Wiring Safety Basics
Before you begin work on any project involving electricity, inform those around you of what you'll be doing. The motor you're working on should be unplugged or disconnected before you begin to work. To be extra cautious, you can turn off power to the unit at the circuit breaker box. Using high-voltage gloves and tools with insulated handles is also a safe bet for this type of project.
How to Wire Two-Speed Motors
To properly set up this sort of high-low switch wiring, you'll need an AC power supply, the two-speed motor and a double-pole-double-throw switch. Most DPDT switches use three terminals because there will be a high-speed, low-speed and common wire hooked into them. Attach a wire between the common terminal of the AC power supply to the common terminal of the motor.
Identify the black power supply wire and connect it to the center terminal on the switch. Next, use a red wire to connect the switch to the low-speed terminal of the motor. Then, use a black wire to connect the switch to the high-speed terminal of the motor.
You can now turn on the power to your motor and test that the switch works properly. The motor should run at low speed when the switch is flipped in the direction of the red-wired terminal and at a high speed when it is flipped in the direction of the black-wired terminal. If this is not the case, turn off the power. You will need to switch which wires go to which terminals so that they are properly arranged.
Danielle Smyth is a writer and content marketer from upstate New York. She holds a Master of Science in Publishing from Pace University. She owns her own content marketing agency, Wordsmyth Creative Content Marketing (www.wordsmythcontent.com), and she enjoys writing home and DIY articles and blogs for clients in a variety of related industries.

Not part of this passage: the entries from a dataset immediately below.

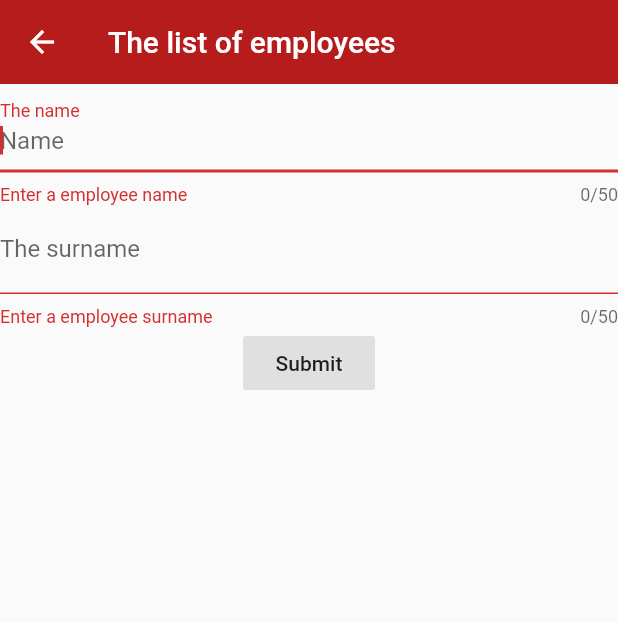
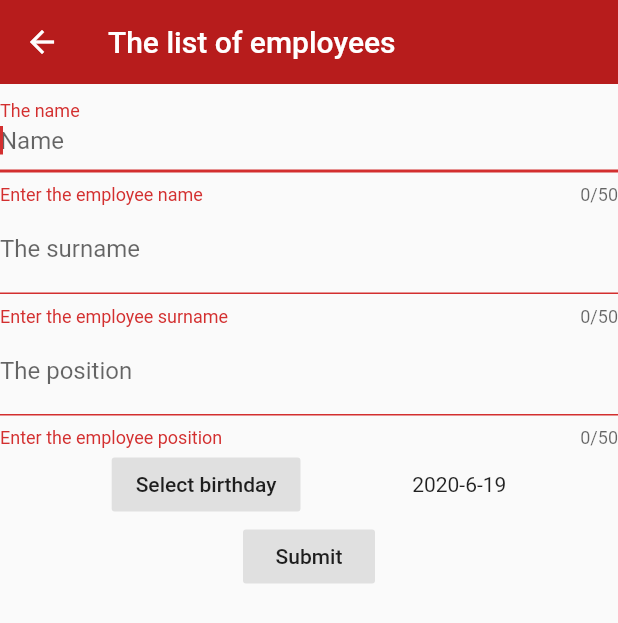
Before and after one commit to IvansPhoto/ekf_example, a Flutter app: the NewEmployee screen opened by its route, after a tap on "Submit", on a phone screen of 412 x 824 dp. Shown: the top 623 px of the screen. Run offline on Flutter 3.47's test engine with Material 2 defaults, Android fonts, the phone set to English and light mode, and no system bars; our stand-ins replace hive, hive_flutter; accounts and stored records are empty; generated files the repository leaves out were written again.

Commit message:
Update employeForm.dart

```diff
--- a/lib/widgets/employeForm.dart
+++ b/lib/widgets/employeForm.dart
@@ -16,7 +16,8 @@ class EmployeeForm extends StatefulWidget {
 class _EmployeeFormState extends State<EmployeeForm> {
   TextEditingController _nameTEC;
   TextEditingController _surnameTEC;
-//  TextEditingController _birthdayTEC;
+  TextEditingController _positionTEC;
+  DateTime _birthday;
 
   Box<EmployeesData> employeesBox = Hive.box<EmployeesData>(Boxes.employeesBox);
   int newId;
@@ -28,11 +29,12 @@ class _EmployeeFormState extends State<EmployeeForm> {
     if (widget.employee == null) {
       _nameTEC = TextEditingController();
       _surnameTEC = TextEditingController();
-//      _birthdayTEC = TextEditingController();
+      _positionTEC = TextEditingController();
     } else {
       _nameTEC = TextEditingController(text: widget.employee.name);
       _surnameTEC = TextEditingController(text: widget.employee.surName);
-//      _birthdayTEC = TextEditingController(text: widget.employee.birthdate);
+      _positionTEC = TextEditingController(text: widget.employee.position);
+      _birthday = widget.employee.birthdate;
     }
     super.initState();
   }
@@ -41,18 +43,19 @@ class _EmployeeFormState extends State<EmployeeForm> {
   void dispose() {
     _nameTEC.dispose();
     _surnameTEC.dispose();
-//    _birthdayTEC.dispose();
     super.dispose();
   }
 
   void _addEmployee() {
-    employeesBox.add(EmployeesData(name: _nameTEC.text, surName: _surnameTEC.text));
+    employeesBox.add(EmployeesData(name: _nameTEC.text, surName: _surnameTEC.text, birthdate: _birthday, position: _positionTEC.text));
     Navigator.of(context).pop();
   }
 
   void _updateEmployee() {
     widget.employee.name = _nameTEC.text;
     widget.employee.surName = _surnameTEC.text;
+    widget.employee.position = _surnameTEC.text;
+    widget.employee.birthdate = _birthday;
     widget.employee.save();
     Navigator.of(context).pop();
   }
@@ -71,16 +74,41 @@ class _EmployeeFormState extends State<EmployeeForm> {
               decoration: const InputDecoration(hintText: 'Name', labelText: "The name"),
               maxLength: 50,
               keyboardType: TextInputType.text,
-              validator: (value) => value.isEmpty ? 'Enter a employee name' : null,
+              validator: (value) => value.isEmpty ? 'Enter the employee name' : null,
             ),
             TextFormField(
               controller: _surnameTEC,
               decoration: const InputDecoration(hintText: 'Surname', labelText: "The surname"),
               maxLength: 50,
               keyboardType: TextInputType.text,
-              validator: (value) => value.isEmpty ? 'Enter a employee surname' : null,
+              validator: (value) => value.isEmpty ? 'Enter the employee surname' : null,
             ),
-//            CalendarDatePicker(initialDate: null, firstDate: null, lastDate: null, onDateChanged: null),
+            TextFormField(
+              controller: _positionTEC,
+              decoration: const InputDecoration(hintText: 'Position', labelText: "The position"),
+              maxLength: 50,
+              keyboardType: TextInputType.text,
+              validator: (value) => value.isEmpty ? 'Enter the employee position' : null,
+            ),
+            Row(
+              crossAxisAlignment: CrossAxisAlignment.center,
+              mainAxisAlignment: MainAxisAlignment.spaceEvenly,
+              children: <Widget>[
+                RaisedButton(
+                  elevation: 0,
+                  child: widget.employee == null ? const Text('Select birthday') : const Text('Update birthday'),
+                  onPressed: () => showDatePicker(
+                    context: context,
+                    initialDate: widget.employee == null ? DateTime.now() : widget.employee.birthdate,
+                    firstDate: DateTime(1950),
+                    lastDate: DateTime(2021),
+                  ).then((dateTime) => _birthday = dateTime),
+                ),
+                Text(widget.employee == null
+                    ? '${DateTime.now().year.toString()}-${DateTime.now().month.toString()}-${DateTime.now().day.toString()}'
+                    : '${widget.employee.birthdate.year.toString()}-${widget.employee.birthdate.month.toString()}-${widget.employee.birthdate.day.toString()}')
+              ],
+            ),
             RaisedButton(
               elevation: 0,
               onPressed: () => {if (widget._formKey.currentState.validate()) widget.employee == null ? _addEmployee() : _updateEmployee()},
```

She also runs her own lifestyle blog, Sweet Frivolity (www.sweetfrivolity.com).